Only lines that contain the word "your" are to be returned from the data below.

[Data under study — start]

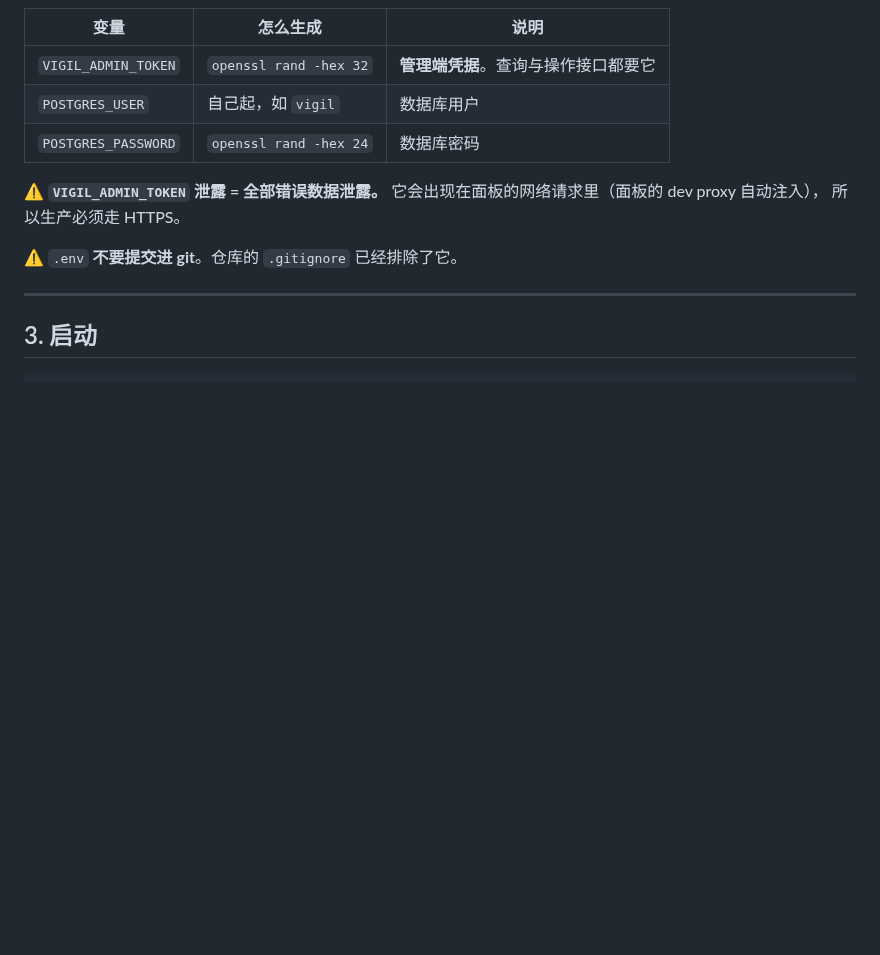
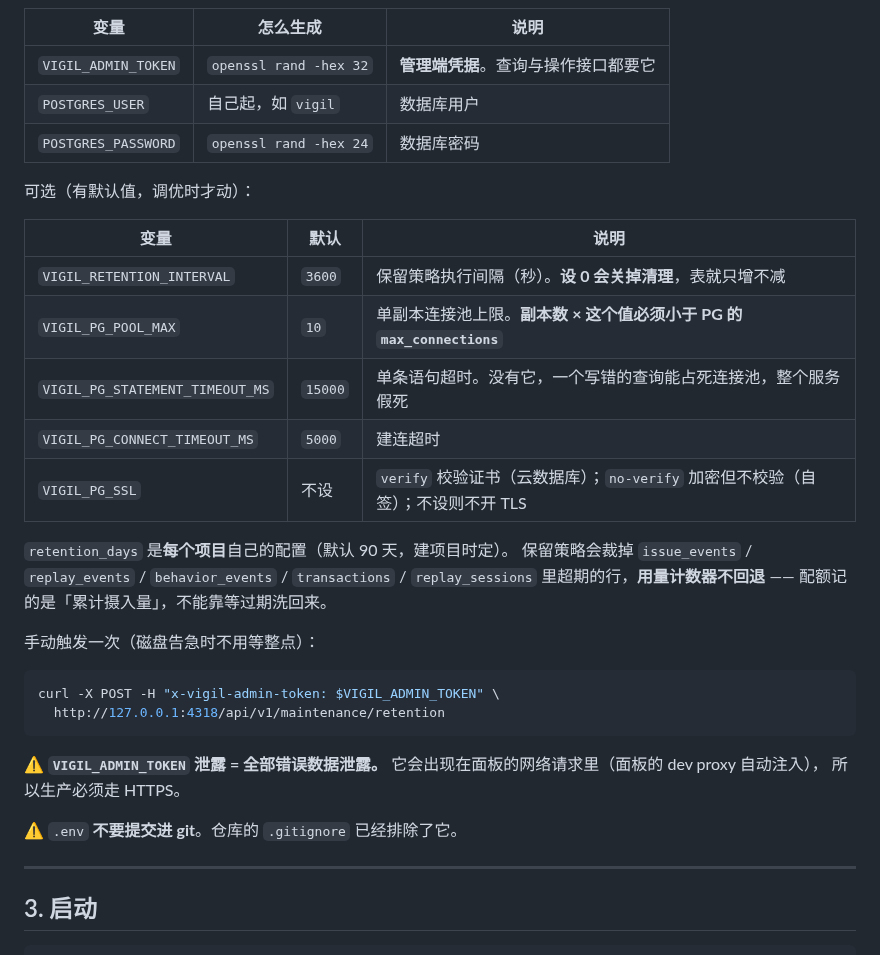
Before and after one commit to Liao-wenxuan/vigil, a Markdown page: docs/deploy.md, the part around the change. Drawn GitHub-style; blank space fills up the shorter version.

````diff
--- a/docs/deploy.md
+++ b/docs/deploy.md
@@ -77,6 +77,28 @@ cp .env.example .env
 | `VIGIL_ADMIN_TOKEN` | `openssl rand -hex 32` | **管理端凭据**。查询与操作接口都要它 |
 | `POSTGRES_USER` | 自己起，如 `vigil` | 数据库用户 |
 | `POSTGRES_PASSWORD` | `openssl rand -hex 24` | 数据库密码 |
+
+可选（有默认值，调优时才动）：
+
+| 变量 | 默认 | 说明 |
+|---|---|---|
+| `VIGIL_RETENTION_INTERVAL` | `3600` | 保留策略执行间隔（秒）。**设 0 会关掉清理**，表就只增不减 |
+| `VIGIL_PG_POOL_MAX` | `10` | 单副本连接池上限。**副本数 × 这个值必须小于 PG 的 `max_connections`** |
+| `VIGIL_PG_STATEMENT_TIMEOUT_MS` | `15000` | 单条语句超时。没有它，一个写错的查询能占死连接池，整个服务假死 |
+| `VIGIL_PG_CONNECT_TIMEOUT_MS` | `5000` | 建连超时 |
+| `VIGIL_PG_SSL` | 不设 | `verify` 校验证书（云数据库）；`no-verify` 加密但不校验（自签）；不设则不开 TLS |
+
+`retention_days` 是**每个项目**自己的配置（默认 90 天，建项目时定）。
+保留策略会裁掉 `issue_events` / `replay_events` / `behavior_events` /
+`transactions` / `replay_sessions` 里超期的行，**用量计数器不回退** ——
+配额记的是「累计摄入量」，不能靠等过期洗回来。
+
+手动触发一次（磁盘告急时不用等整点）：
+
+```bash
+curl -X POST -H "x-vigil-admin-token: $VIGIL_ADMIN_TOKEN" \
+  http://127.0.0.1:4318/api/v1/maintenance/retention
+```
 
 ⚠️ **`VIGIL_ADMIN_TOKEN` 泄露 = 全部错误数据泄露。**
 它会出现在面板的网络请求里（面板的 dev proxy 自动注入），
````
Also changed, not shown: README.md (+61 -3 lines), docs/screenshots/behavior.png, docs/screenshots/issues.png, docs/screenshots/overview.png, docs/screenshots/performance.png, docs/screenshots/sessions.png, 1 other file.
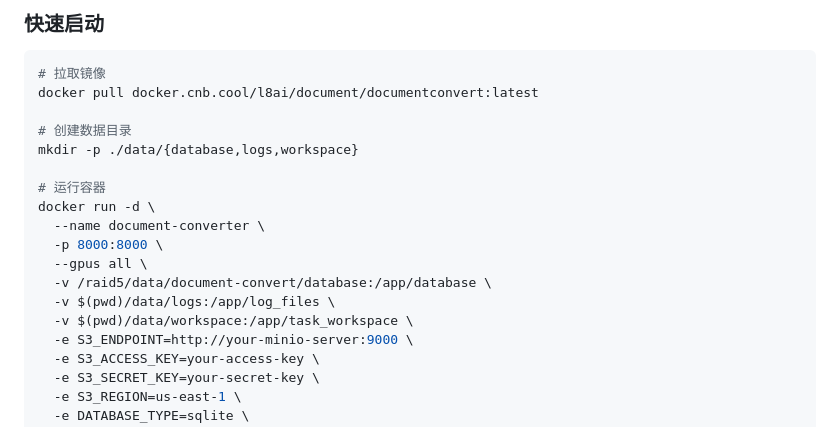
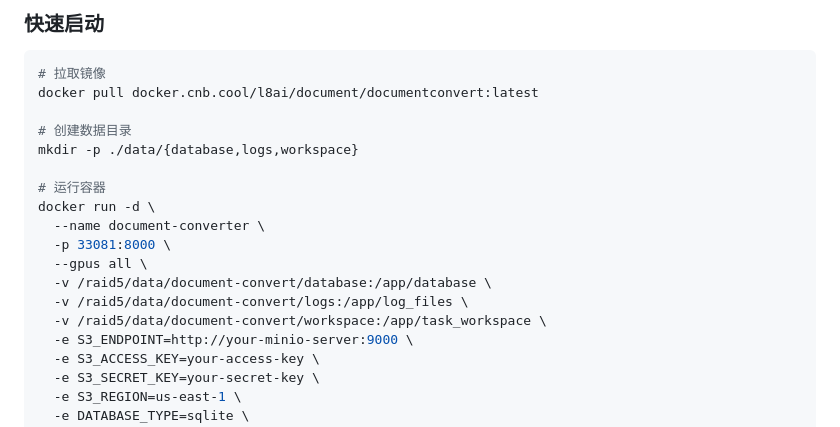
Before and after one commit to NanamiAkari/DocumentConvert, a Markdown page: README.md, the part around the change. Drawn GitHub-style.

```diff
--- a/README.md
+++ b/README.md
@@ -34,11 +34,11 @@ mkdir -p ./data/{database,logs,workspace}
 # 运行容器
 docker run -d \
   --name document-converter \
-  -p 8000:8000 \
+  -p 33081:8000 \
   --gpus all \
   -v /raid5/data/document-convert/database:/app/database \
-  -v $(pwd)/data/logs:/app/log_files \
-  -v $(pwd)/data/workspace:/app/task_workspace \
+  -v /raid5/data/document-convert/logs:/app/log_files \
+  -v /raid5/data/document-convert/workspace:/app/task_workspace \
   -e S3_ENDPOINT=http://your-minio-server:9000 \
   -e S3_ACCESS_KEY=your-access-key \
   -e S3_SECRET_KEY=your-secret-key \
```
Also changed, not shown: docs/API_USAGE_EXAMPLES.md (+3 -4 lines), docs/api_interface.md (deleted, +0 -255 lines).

[Data under study — finish]

- _Expected output_:
   -e S3_ENDPOINT=http://your-minio-server:9000 \
   -e S3_ACCESS_KEY=your-access-key \
   -e S3_SECRET_KEY=your-secret-key \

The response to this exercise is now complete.